In 1999, 82% of aged Medicare beneficiaries had 1 or more chronic conditions, and 65% had multiple chronic conditions. Beneficiaries with 2 or more chronic conditions incurred 95% of all Medicare expenditures. Inpatient admissions for ambulatory care sensitive conditions and hospitalizations with preventable complications increased with the number of chronic conditions. For example, Medicare beneficiaries with 4 or more chronic conditions were 99 times (95% confidence interval, 86-113) more likely to have an admission for an ambulatory care sensitive condition than a beneficiary without any chronic conditions. Better primary care, especially coordination of care, could reduce avoidable hospitalization rates, especially for individuals with multiple chronic conditions.
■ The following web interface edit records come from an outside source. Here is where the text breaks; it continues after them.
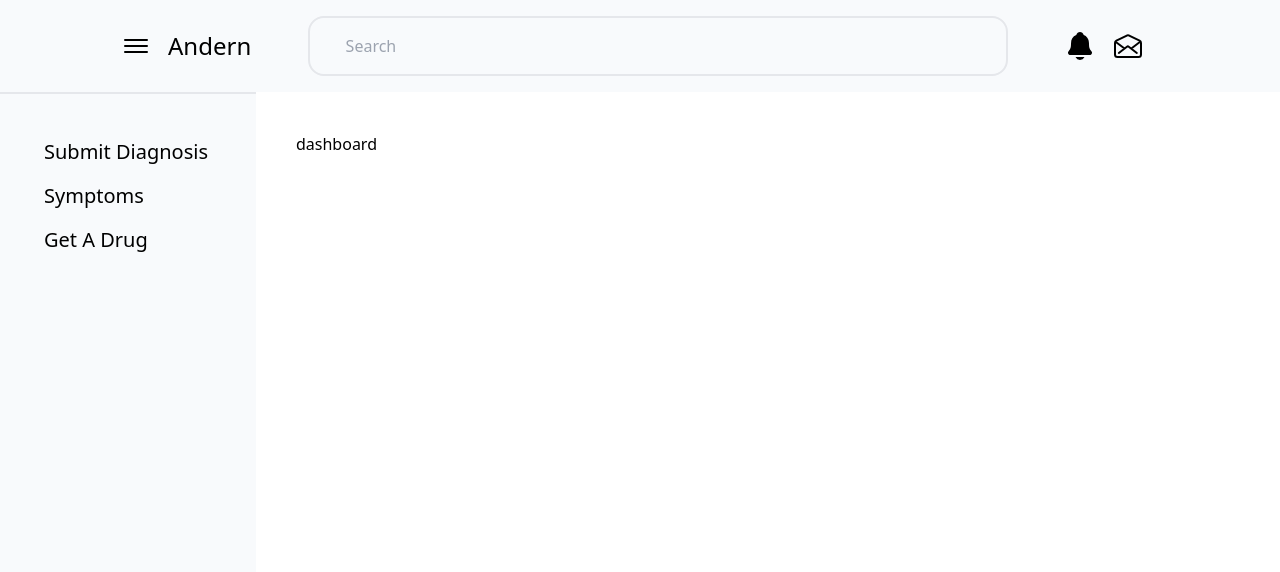
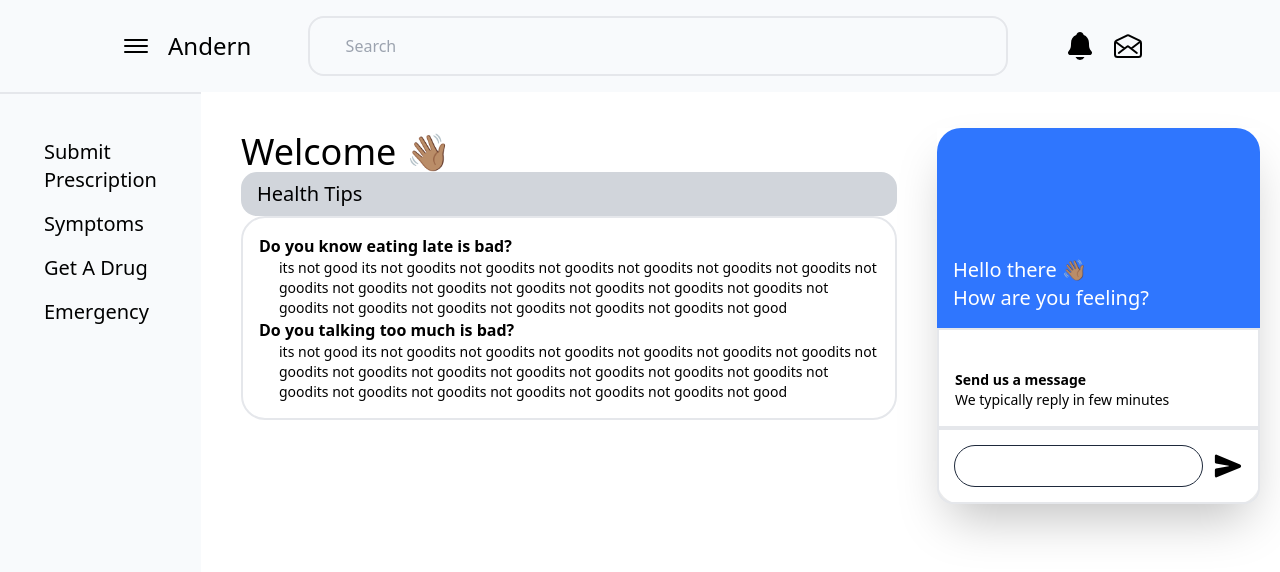
Before and after one commit to Cavista-Hackathon-2024/andern, a React (Vite) app in the folder andern-frontend/: page /dashboard in a window 1280 px wide. Shown: the top 572 px of the page. Built offline with nearby package versions, Linux system fonts and the light colour scheme.

Commit message:
Frontend: Added a bunch of screens for user dashboard

```diff
--- /dev/null
+++ b/andern-frontend/src/components/BotComponent.jsx
@@ -0,0 +1,39 @@
+import React, { useState } from 'react'
+import { IoSend } from 'react-icons/io5'
+
+const BotComponent = () => {
+
+    const [botMessage, setBotMessage] = useState()
+    const inputChangeHandler = (e) => {
+        // console.log(e.target.value)
+        setBotMessage(e.target.value)
+    }
+
+    const onSubmit = (e ) => {
+        e.preventDefault()
+    }
+
+
+  return (
+    <div className=' flex flex-col shadow-2xl rounded-b-3xl mt-9 ' >
+        <div className='bg-pryBlue text-white  p-4 pt-32 rounded-t-3xl ' >
+            <h1 className='text-xl' >Hello there 👋🏽</h1>
+            <h1 className='text-xl' >How are you feeling?</h1>
+        </div>
+        <div className='border-2 p-4 pt-10 flex flex-col ' >
+            <p className='text-sm font-semibold justify-self-end ' >{botMessage ? botMessage : 'Send us a message' }</p>
+            <p className='text-sm justify-self-start '  >{!botMessage && "We typically reply in few minutes"}</p>
+        </div>
+        <div className=' p-4 rounded-b-2xl border-2 flex items-center ' >
+            <form className='flex gap-3' onSubmit={onSubmit} >
+                <input type="text" className=' outline  outline-1 outline-slate-800 rounded-3xl p-2  ' value={botMessage} onChange={(e) => inputChangeHandler(e)} />
+                <button type='submit' >
+                    <IoSend size={28} />
+                </button>
+            </form>
+        </div>
+    </div>
+  )
+}
+
+export default BotComponent
--- a/andern-frontend/src/components/DashboardRoot.jsx
+++ b/andern-frontend/src/components/DashboardRoot.jsx
@@ -3,17 +3,21 @@ import { Outlet } from "react-router-dom";
 import NavBar from "./NavBar";
 import DashboardTopNav from "./DashboardTopNav";
 import DashboardSideNav from "./DashboardSideNav";
+import BotComponent from "./BotComponent";
 
 const DashboardRoot = () => {
     return (
     <div className="">
       <DashboardTopNav />
-      <div className=" grid grid-cols-[2fr_8fr] " >
+      <div className=" grid grid-cols-[2fr_8fr_2fr] " >
         <DashboardSideNav />
-        <div className=" pt-10 pl-10 " >
+        <div className=" p-10 " >
           <div id="detail" className="">
             <Outlet />
           </div>
+        </div>
+        <div className=" mr-5 " >
+          <BotComponent />
         </div>
       </div>
     </div>
--- a/andern-frontend/src/components/DashboardSideNav.jsx
+++ b/andern-frontend/src/components/DashboardSideNav.jsx
@@ -7,9 +7,9 @@ const DashboardSideNav = () => {
     <div className='bg-slate-50 min-h-screen border-t-2 ' >
       <div className=' flex flex-col px-11 py-11 gap-4 text-xl ' >
         {
-          dashboardMenuList.map(({path, name}, idx) => {
+          dashboardMenuList.map(({path, name, icon}, idx) => {
             return(
-              <Link to={path} className="capitalize hover:text-gray-700  " key={idx}   >{name}</Link>
+              <Link to={path} className="capitalize hover:text-gray-700  " key={idx}><div>{icon}{name}</div></Link>
               )
             })
           }
--- /dev/null
+++ b/andern-frontend/src/components/TipComponent.jsx
@@ -0,0 +1,36 @@
+import React from 'react'
+
+const TipComponent = () => {
+
+    const tipsDummy = [
+        {
+            topic: "Do you know eating late is bad?",
+            description: " its not good its not goodits not goodits not goodits not goodits not goodits not goodits not goodits not goodits not goodits not goodits not goodits not goodits not goodits not goodits not goodits not goodits not goodits not goodits not goodits not good "
+        },
+        {
+            topic: "Do you talking too much is bad?",
+            description: " its not good its not goodits not goodits not goodits not goodits not goodits not goodits not goodits not goodits not goodits not goodits not goodits not goodits not goodits not goodits not goodits not goodits not goodits not goodits not goodits not good "
+        },
+    ]
+
+
+  return (
+    <div>
+        <h2 className='bg-gray-300 text-xl p-2 px-4 capitalize rounded-2xl   ' >Health Tips</h2>
+        <div className=' border-2 rounded-3xl p-4 ' >
+            {
+                tipsDummy.map(({topic, description}) => {
+                    return(
+                        <div className='' >
+                            <h3 className=' font-semibold ' >{topic}</h3>
+                            <p className=' text-sm ml-5 ' >{description}</p>
+                        </div>
+                    )
+                })
+            }
+        </div>
+    </div>
+  )
+}
+
+export default TipComponent
--- a/andern-frontend/src/pages/Dashboard.jsx
+++ b/andern-frontend/src/pages/Dashboard.jsx
@@ -1,9 +1,11 @@
 import React from 'react'
+import TipComponent from '../components/TipComponent'
 
 const Dashboard = () => {
   return (
     <div>
-        dashboard
+        <h1 className=' text-4xl ' >Welcome 👋🏽</h1>
+        <TipComponent />
     </div>
   )
 }
--- a/andern-frontend/src/pages/Diagnosis.jsx
+++ b/andern-frontend/src/pages/Diagnosis.jsx
@@ -3,7 +3,28 @@ import React from 'react'
 const Diagnosis = () => {
   return (
     <div>
-        Diagnosis
+        <h1>Wanna get drugs? submit your prescriptions</h1>
+        <form className=' shadow-2xl outline outline-1 outline-gray-600 p-4 my-3 rounded-2xl ' >
+          <div className='flex justify-stretch my-4 gap-4  '>
+              <div className='flex items-center gap-2 ' >
+                <label htmlFor="hospitalName">Hospital Name:</label>
+                <input type="text" name="hospitalName" className=' outline outline-1 outline-gray-600 px-2  ' />
+              </div>
+              <div className='flex items-center gap-2 ' >
+                <label htmlFor="hospitalName">Hospital Id:</label>
+                <input type="text" name="hospitalName" className=' outline outline-1 outline-gray-600 px-2  ' />
+              </div>
+          </div>
+          <div className='flex items-center my-4 gap-2 ' >
+            <label htmlFor="hospitalName">Upload prescription:</label>
+            <input type="file" name="hospitalName" className=' outline outline-1 outline-gray-600 px-2  ' />
+          </div>
+          <div className='flex items-center my-4 gap-2 ' >
+            <label htmlFor="hospitalName">Input prescription:</label>
+            <input type="text" name="hospitalName" className=' outline outline-1 outline-gray-600 px-2 w-[500px] h-[50px]  ' />
+          </div>
+
+        </form>
     </div>
   )
 }
--- a/andern-frontend/src/pages/Symptoms.jsx
+++ b/andern-frontend/src/pages/Symptoms.jsx
@@ -1,9 +1,26 @@
 import React from 'react'
 
 const Symptoms = () => {
+
+  const questions = ['Are you okay?', "What is wrong with you?", "Are you currently taking any medications or supplements?"]
+
+
+
   return (
     <div>
-        symptoms
+        {/* Form */}
+        <div className=' p-4 border-2 rounded-3xl ' >
+          {
+            questions.map((text) => {
+              return(
+                <div className=' flex flex-col mb-5 ' >
+                  <div>{text}</div>
+                  <input type="text" className=' outline  outline-1 outline-slate-300 rounded-3xl p-2  ' />
+                </div>
+              )
+            })
+          }
+        </div>
     </div>
   )
 }
--- a/andern-frontend/src/utils/dashboardMenuList.js
+++ b/andern-frontend/src/utils/dashboardMenuList.js
@@ -1,14 +1,26 @@
+import { IoHome } from "react-icons/io5";
+import { LuStethoscope } from "react-icons/lu";
+import { FaPills } from "react-icons/fa6";
+
 export const dashboardMenuList = [
   {
-    name: "Submit diagnosis",
+    name: "Submit Prescription",
+    // icon: <LuStethoscope />,
     path: "dashboard/submitdiagnosis",
   },
   {
     name: "Symptoms",
+    // icon: <FaPerson />,
     path: "dashboard/symptoms",
   },
   {
     name: "Get a drug",
+    // icon: <FaPills />,
+    path: "dashboard/drugs",
+  },
+  {
+    name: "Emergency",
+    // icon: <FaPills />,
     path: "dashboard/drugs",
   },
 ];
```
The predictive value of clinic and ambulatory heart rate for mortality was assessed in a cohort of elderly subjects with isolated systolic hypertension from the Systolic Hypertension in Europe Trial. After adjusting for several confounders, raised baseline clinic heart rate was associated with a worse prognosis for total, cardiovascular, and noncardiovascular mortality among the 2293 men and women taking placebo. In a Cox regression analysis including clinic and ambulatory heart rates (n = 393), ambulatory heart rate did not add any prognostic information to that provided by clinic heart rate. Palatini et al concluded that in untreated older patients with isolated systolic hypertension, a clinic heart rate greater than 79 beats/min was a significant predictor of all-cause, cardiovascular, and noncardiovascular mortality.
To determine long-term probabilities for incident fractures among postmenopausal estrogen users, Nelson et al examined data from the Study of Osteoporotic Fractures, a prospective cohort study with 10 years of follow-up (1986-1999). This cohort includes 8816 women 65 years and older from community settings in 4 areas of the United States. Although results indicate that estrogen use is associated with reduced prevalence of low bone density, less bone loss, and lower probabilities for fractures, osteoporosis and fractures are common in older women who used estrogen continuously since menopause, as well as for those using it for less time. Estrogen users should be considered in strategies designed to detect, prevent, and treat osteoporosis.
Mean bone density loss by estrogen user group.
In This Issue of Archives of Internal Medicine. Arch Intern Med. 2002;162(20):2268. doi:10.1001/archinte.162.20.2268